Event flyers are posted outside the Sexual Civility and Empowerment Center office in 1120 Lincoln Tower. The center is currently under review. Credit: Ris Twigg | Assistant Photo Editor

With graduation quickly approaching, I have spent a lot of time reflecting on my four years at Ohio State. While I am proud to be a Buckeye, when I heard the news of the Sexual Civility and Empowerment being non-operational while under review, I became worried for the future of Ohio State. SCE provided me with a sense of security in the darkest time in my life, and now I am ready to advocate for it.

On Aug. 27, 2016, I was raped by a fellow Ohio State student. I was held against my will as a stranger penetrated me, restrained my hands behind my back, pulled my hair, and pushed my head into the pillow — all while I was crying and demanding him to stop. Numerous witnesses saw me distraught after the assault as I immediately ran out of the house, sobbing, looking for my friends. Although I was in shock, I made the courageous decision to call 911. I was taken to the hospital, interviewed by detectives and a nurse and completed a rape kit. I was given shots to prevent pregnancy and STDs, causing immediate nausea, and asked to explain the worst night of my life repeatedly to strangers. This reality left me with a range of emotions including guilt, indignity, despair and rage. The weeks following my attack brought constant flashbacks inducing recurring nightmares, an inability to concentrate and despair like I had never experienced before.

At the darkest and most confusing point in my life, I found Natalie Spiert, a support coordinator and advocate at SCE. Though I initially was skeptical about the center, Natalie offered me a sense of hope. She was down to earth and had a way of making me feel comfortable when no one else could. She listened to my thoughts and understood my feelings. She also offered me coping strategies and helped me get involved with free therapy from Mount Carmel Crime and Trauma Center with therapists trained in helping survivors of sexual assault.

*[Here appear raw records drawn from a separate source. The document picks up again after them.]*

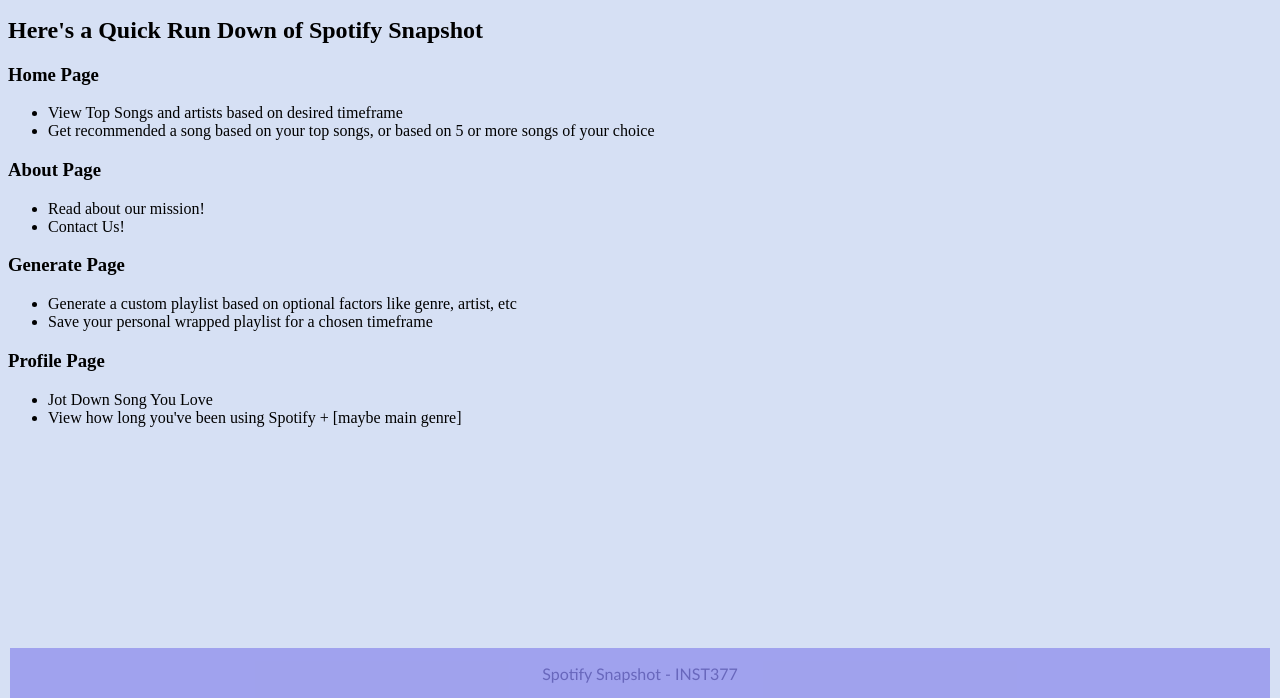
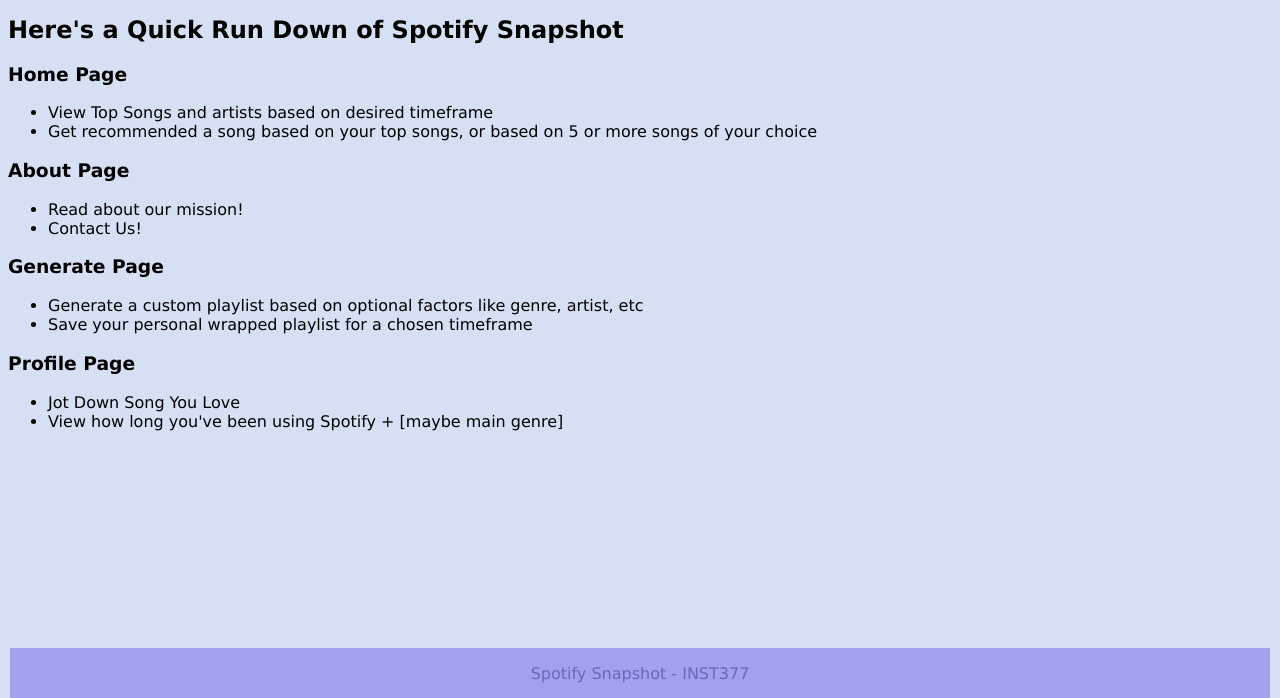
Before and after one commit to ntran03/377-project, a website: page public/help.html in a window 1280 px wide. Shown: the part 102-800 px from the top of the page. Drawn offline with Linux system fonts and the light colour scheme.

Commit message:
actual font change

```diff
--- a/public/general.css
+++ b/public/general.css
@@ -1,6 +1,8 @@
 /* Nav Bar */
 body {
     background-color: rgb(214, 224, 244);
+    font-family: 'Lucida Sans', 'Lucida Sans Regular', 'Lucida Grande', 'Lucida Sans Unicode', Geneva, Verdana, sans-serif;
+
 }
 
 #main-nav {
@@ -113,7 +115,7 @@
 
 #bar p {
     color: rgba(46, 41, 136, 0.487);
-    font-family: 'Trebuchet MS', 'Lucida Sans Unicode', 'Lucida Grande', 'Lucida Sans', Arial, sans-serif;
+    font-family: 'Lucida Sans', 'Lucida Sans Regular', 'Lucida Grande', 'Lucida Sans Unicode', Geneva, Verdana, sans-serif;
 }
 
 #left-section {
```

Natalie was there for me throughout every important milestone of my healing process. She helped me tell my parents of my assault and even told them how to properly support me.  Natalie was in communication with the detectives and was the first person I told when I found out my rapist had another victim, which she immediately reported to Ohio State. Natalie supported me when I decided to pursue an Academic Code of Conduct Trial and sat in the room with me while I stood up for myself and told my story. And when I bravely decided to pursue a criminal trial, she was there for me. Natalie attended every meeting with my prosecutor and attended the entire trial. When I testified for two hours in front of my rapist, with the defense attorney questioning my character, Natalie was the person I looked to for strength. Throughout the past year and a half, Natalie was the one person I knew I could trust and who would drop everything to support me.

I have written my story to share my passion for Sexual Civility and Empowerment. Students deserve answers as to why SCE is under review and why coordinators were forced to temporarily cut ties with their students — actions that have left many survivors hopeless, perplexed and unsure of where to go for help. If Natalie had to stop communication with me in the middle of my healing journey it would have been detrimental to my mental and physical well-being. Ohio State must recognize that at this point, regardless of what might have happened, it is doing more harm than good by restricting SCE and the unique support it can offer.

In SCE’s place, Ohio State is pointing survivors of sexual violence to Counseling and Consultation Services and Sexual Assault Response Network of Central Ohio, a rape crisis intervention program in Columbus. While CCS and SARNCO are credible resources, they did not help me process or heal from my assault. When I was having suicidal thoughts following the assault, I had to wait a full week before I was able to get in for an appointment with CCS. Then, after attending a session with CCS, I left lost and confused. Although these counselors help many people, they do not provide the expertise I found at SCE. Likewise, I initially called SARNCO’s 24/7 rape hotline but hung up after waiting for 45 minutes without speaking to a representative. Furthermore, while SARNCO advocates claim to be on call at hospitals to immediately speak to victims who have received a rape kit, I waited more than two hours for my SARNCO advocate to show up and did not hear from my SARNCO advocate again after the hospital visit.

As someone who has tried CCS and SARNCO, I want university administrators to know that the only resource that helped me was SCE. I have never encountered as much acceptance, support and love as I have with SCE. Natalie didn’t only give me hope and a sense of normalcy, she also saved my life. Without Natalie, I would not have continued my education at Ohio State nor would I be receiving my diploma in a few short weeks. Without her advocacy, I would not have accomplished my dream of attending graduate school. Without Natalie, I might have even taken my own life. Though I walked into the Sexual Civility and Empowerment center scared, lost, and blaming myself, I left confident, resilient and proud of the person I have become.

The author’s name has been withheld to protect her identity.